I have been making some good progress on my first app and getting it slowly working the way I want it to. I have added Speech Recognition that will allow the user to say what they think the Spanish word is in English and I compare that word with the one from my database then notify the user if they are correct or not. I have also added Text-to-Speech (TTS) so the user can hear how the word is pronounced correctly when learning how to speak the language. The next items that I will be working on will be the settings database, the menu and the settings page. I don’t think it will be very hard to get those working but it will take a little time to get everything I need created.

When trying to copy my premade SQLite database into my app I found this website on ReignDesign that helped a lot. It showed me how to modify the database to work with Android and some code to get it working. It took me some time to play with the code in order to get it to work for me but I was able to get it working. Bellow is the code from the website that I used.

/**
* Creates an empty database on the system and rewrites it with your own database.
* */
public void createDataBase() throws IOException{

     boolean dbExist = checkDataBase();
     if(dbExist){
          //do nothing - database already exist
     }else{

          //By calling this method and empty database will be created into the default system path
          //of your application so we are gonna be able to overwrite that database with our database.
          this.getReadableDatabase();

          try {

               copyDataBase();

          } catch (IOException e) {

               throw new Error("Error copying database");
          }
     }
}

/**
* Check if the database already exist to avoid re-copying the file each time you open the application.
* @return true if it exists, false if it doesn't
*/
private boolean checkDataBase(){

     SQLiteDatabase checkDB = null;

     try{
          String myPath = DB_PATH + DB_NAME;
          checkDB = SQLiteDatabase.openDatabase(myPath, null, SQLiteDatabase.OPEN_READONLY);

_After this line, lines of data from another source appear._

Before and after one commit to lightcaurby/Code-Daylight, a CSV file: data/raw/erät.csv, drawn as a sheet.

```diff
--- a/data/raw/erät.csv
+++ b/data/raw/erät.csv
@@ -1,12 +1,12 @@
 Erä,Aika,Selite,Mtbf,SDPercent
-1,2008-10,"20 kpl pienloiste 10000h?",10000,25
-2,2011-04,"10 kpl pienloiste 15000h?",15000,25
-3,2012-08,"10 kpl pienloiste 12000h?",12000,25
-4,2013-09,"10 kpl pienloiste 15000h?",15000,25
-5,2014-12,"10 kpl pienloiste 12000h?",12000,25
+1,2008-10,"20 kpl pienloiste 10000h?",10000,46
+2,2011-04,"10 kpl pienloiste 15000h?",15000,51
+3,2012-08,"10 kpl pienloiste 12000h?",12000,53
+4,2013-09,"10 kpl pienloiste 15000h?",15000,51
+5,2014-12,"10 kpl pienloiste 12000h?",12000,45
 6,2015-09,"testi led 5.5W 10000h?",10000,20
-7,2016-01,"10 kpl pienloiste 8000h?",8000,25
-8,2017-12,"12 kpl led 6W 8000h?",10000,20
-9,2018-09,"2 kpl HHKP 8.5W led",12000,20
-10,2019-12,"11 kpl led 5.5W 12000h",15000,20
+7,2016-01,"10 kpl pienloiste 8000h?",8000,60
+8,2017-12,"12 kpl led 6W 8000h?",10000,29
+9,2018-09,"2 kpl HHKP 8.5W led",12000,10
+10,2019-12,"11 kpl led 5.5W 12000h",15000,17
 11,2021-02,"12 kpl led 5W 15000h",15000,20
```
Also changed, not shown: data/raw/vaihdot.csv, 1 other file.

     }catch(SQLiteException e){
          //database does't exist yet.
     }
     if(checkDB != null){

          checkDB.close();
     }
     return checkDB != null ? true : false;
}

/**
* Copies your database from your local assets-folder to the just created empty database in the
* system folder, from where it can be accessed and handled.
* This is done by transfering bytestream.
* */
private void copyDataBase() throws IOException{

     //Open your local db as the input stream
     InputStream myInput = myContext.getAssets().open(DB_NAME);

     // Path to the just created empty db
     String outFileName = DB_PATH + DB_NAME;

     //Open the empty db as the output stream
     OutputStream myOutput = new FileOutputStream(outFileName);

     //transfer bytes from the inputfile to the outputfile
     byte[] buffer = new byte[1024];
     int length;
     while ((length = myInput.read(buffer))>0){
          myOutput.write(buffer, 0, length);
     }

     //Close the streams
     myOutput.flush();
     myOutput.close();
     myInput.close();
}

public void openDataBase() throws SQLException{

     //Open the database
     String myPath = DB_PATH + DB_NAME;
     myDataBase = SQLiteDatabase.openDatabase(myPath, null, SQLiteDatabase.OPEN_READONLY);
}

@Override
public synchronized void close() {

     if(myDataBase != null)
          myDataBase.close();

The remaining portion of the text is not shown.